* THE PROBLEM
Your answer is a copy of every line in the records where "MCAR" appears.

======

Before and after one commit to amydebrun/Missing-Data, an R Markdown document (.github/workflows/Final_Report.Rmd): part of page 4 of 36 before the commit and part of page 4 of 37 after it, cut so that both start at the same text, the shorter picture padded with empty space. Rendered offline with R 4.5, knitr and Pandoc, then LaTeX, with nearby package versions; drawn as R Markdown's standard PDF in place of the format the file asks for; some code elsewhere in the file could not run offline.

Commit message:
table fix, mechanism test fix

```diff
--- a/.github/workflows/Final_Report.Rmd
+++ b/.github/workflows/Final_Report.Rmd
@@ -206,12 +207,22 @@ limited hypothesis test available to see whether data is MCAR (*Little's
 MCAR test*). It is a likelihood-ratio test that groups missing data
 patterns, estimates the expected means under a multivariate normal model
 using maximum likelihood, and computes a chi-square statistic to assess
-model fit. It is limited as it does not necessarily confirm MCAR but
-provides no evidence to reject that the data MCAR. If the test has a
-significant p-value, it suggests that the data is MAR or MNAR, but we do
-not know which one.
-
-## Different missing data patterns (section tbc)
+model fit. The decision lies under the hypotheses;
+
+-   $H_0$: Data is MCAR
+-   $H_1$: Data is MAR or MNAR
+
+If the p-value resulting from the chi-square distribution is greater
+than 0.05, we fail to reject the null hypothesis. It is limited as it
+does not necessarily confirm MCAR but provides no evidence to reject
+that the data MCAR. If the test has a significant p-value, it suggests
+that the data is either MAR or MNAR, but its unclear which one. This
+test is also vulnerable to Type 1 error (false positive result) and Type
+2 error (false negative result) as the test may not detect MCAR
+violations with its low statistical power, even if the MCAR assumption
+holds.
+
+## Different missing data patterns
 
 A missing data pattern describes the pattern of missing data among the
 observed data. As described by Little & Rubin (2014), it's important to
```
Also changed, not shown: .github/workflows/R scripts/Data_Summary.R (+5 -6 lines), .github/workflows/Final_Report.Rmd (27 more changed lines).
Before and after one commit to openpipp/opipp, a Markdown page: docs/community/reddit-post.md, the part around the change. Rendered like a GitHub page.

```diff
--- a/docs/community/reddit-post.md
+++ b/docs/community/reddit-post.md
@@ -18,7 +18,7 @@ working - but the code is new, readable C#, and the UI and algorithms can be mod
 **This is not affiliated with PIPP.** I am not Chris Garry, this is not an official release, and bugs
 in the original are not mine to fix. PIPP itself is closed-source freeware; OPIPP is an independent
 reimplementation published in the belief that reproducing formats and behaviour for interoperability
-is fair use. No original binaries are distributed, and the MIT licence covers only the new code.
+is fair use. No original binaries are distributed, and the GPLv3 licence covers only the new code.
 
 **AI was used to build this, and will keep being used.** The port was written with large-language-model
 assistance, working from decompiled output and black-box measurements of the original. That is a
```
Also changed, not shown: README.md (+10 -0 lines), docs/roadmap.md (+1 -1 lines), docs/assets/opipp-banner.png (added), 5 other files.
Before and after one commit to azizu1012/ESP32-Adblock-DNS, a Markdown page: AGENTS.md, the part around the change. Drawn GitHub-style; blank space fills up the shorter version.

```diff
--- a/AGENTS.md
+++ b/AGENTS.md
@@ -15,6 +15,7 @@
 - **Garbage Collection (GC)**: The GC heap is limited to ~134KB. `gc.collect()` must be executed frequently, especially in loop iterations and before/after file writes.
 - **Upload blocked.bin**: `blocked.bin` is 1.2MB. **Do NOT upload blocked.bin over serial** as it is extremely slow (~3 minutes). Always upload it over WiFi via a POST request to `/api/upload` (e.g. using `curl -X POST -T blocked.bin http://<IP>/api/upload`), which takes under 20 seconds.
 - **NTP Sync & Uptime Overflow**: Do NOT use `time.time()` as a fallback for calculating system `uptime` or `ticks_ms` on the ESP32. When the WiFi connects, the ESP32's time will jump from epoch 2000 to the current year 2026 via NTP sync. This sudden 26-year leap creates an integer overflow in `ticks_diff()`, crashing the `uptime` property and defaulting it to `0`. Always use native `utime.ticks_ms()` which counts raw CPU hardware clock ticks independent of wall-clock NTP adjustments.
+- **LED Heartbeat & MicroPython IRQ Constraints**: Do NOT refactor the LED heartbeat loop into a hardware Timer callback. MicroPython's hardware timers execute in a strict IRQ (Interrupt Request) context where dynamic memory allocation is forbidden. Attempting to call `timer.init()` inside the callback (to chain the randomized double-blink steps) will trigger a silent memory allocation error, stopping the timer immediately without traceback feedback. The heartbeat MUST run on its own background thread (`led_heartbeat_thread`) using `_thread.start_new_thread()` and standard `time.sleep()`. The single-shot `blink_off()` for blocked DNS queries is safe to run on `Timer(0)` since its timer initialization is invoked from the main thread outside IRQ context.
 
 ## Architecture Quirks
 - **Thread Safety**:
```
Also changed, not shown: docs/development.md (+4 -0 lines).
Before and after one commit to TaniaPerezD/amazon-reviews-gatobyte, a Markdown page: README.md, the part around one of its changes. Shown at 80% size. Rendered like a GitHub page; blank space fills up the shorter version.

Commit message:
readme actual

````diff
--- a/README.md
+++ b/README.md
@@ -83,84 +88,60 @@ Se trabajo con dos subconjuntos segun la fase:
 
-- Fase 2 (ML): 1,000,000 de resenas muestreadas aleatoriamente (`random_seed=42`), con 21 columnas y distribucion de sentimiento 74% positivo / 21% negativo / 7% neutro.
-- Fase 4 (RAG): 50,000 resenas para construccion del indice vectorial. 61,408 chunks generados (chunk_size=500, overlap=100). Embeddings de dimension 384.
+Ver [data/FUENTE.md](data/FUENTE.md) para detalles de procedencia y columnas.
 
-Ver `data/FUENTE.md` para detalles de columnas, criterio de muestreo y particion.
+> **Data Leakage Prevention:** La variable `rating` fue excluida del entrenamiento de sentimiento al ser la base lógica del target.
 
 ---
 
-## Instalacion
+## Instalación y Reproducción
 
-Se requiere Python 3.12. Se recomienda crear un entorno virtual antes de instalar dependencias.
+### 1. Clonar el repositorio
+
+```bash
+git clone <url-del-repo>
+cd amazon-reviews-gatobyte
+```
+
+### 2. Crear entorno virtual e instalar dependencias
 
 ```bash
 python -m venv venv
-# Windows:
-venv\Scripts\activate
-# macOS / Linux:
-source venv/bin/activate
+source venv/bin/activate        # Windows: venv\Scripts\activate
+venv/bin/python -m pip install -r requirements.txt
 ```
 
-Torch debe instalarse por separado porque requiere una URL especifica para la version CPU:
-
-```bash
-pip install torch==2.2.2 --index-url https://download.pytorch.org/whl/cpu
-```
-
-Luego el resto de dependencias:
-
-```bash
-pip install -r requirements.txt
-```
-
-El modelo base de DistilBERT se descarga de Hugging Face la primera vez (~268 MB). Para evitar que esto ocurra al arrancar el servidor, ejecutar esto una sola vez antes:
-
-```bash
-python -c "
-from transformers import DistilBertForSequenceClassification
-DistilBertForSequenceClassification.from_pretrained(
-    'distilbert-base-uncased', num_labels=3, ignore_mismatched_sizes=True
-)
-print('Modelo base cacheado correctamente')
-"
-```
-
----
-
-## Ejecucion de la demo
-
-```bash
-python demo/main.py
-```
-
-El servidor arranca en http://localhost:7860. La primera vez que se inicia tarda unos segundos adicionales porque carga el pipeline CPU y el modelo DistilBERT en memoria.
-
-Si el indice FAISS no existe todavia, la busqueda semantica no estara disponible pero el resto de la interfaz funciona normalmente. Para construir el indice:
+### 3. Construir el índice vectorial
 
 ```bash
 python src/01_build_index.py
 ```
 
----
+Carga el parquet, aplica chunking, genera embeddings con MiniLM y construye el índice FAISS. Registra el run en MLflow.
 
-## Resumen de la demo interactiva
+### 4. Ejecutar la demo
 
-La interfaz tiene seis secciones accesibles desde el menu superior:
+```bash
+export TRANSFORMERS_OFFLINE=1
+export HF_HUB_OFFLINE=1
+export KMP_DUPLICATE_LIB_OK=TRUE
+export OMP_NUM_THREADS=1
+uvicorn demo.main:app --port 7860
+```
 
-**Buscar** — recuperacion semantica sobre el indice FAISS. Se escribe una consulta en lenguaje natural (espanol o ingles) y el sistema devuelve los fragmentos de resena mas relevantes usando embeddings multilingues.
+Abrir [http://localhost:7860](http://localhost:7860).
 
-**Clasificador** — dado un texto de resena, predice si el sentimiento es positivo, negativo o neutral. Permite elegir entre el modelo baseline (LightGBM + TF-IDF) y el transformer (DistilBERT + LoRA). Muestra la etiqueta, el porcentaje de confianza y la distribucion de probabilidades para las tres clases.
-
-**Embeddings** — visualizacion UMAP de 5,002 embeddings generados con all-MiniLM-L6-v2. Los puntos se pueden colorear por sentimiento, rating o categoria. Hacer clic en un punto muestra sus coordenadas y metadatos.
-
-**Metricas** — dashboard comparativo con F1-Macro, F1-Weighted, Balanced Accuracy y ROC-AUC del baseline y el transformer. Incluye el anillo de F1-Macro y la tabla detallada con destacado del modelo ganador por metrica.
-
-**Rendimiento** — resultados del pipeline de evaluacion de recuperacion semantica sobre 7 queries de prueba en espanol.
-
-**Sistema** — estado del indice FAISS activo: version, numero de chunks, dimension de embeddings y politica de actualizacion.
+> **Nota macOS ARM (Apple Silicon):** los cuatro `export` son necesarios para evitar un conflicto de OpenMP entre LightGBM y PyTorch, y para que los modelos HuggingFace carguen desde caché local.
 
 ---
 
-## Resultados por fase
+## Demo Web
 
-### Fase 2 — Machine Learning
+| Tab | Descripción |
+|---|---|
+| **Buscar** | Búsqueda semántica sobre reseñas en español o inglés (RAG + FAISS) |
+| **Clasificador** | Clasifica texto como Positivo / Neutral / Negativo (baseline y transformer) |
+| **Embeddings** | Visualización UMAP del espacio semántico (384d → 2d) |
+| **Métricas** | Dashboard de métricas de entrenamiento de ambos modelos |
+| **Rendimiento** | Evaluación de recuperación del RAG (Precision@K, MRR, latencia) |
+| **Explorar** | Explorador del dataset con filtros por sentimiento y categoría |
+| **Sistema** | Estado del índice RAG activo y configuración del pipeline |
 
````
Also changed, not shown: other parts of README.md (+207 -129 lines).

======

* RESULT
@@ -206,12 +207,22 @@ limited hypothesis test available to see whether data is MCAR (*Little's
 MCAR test*). It is a likelihood-ratio test that groups missing data
-model fit. It is limited as it does not necessarily confirm MCAR but
-provides no evidence to reject that the data MCAR. If the test has a
+-   $H_0$: Data is MCAR
+does not necessarily confirm MCAR but provides no evidence to reject
+that the data MCAR. If the test has a significant p-value, it suggests
+2 error (false negative result) as the test may not detect MCAR
+violations with its low statistical power, even if the MCAR assumption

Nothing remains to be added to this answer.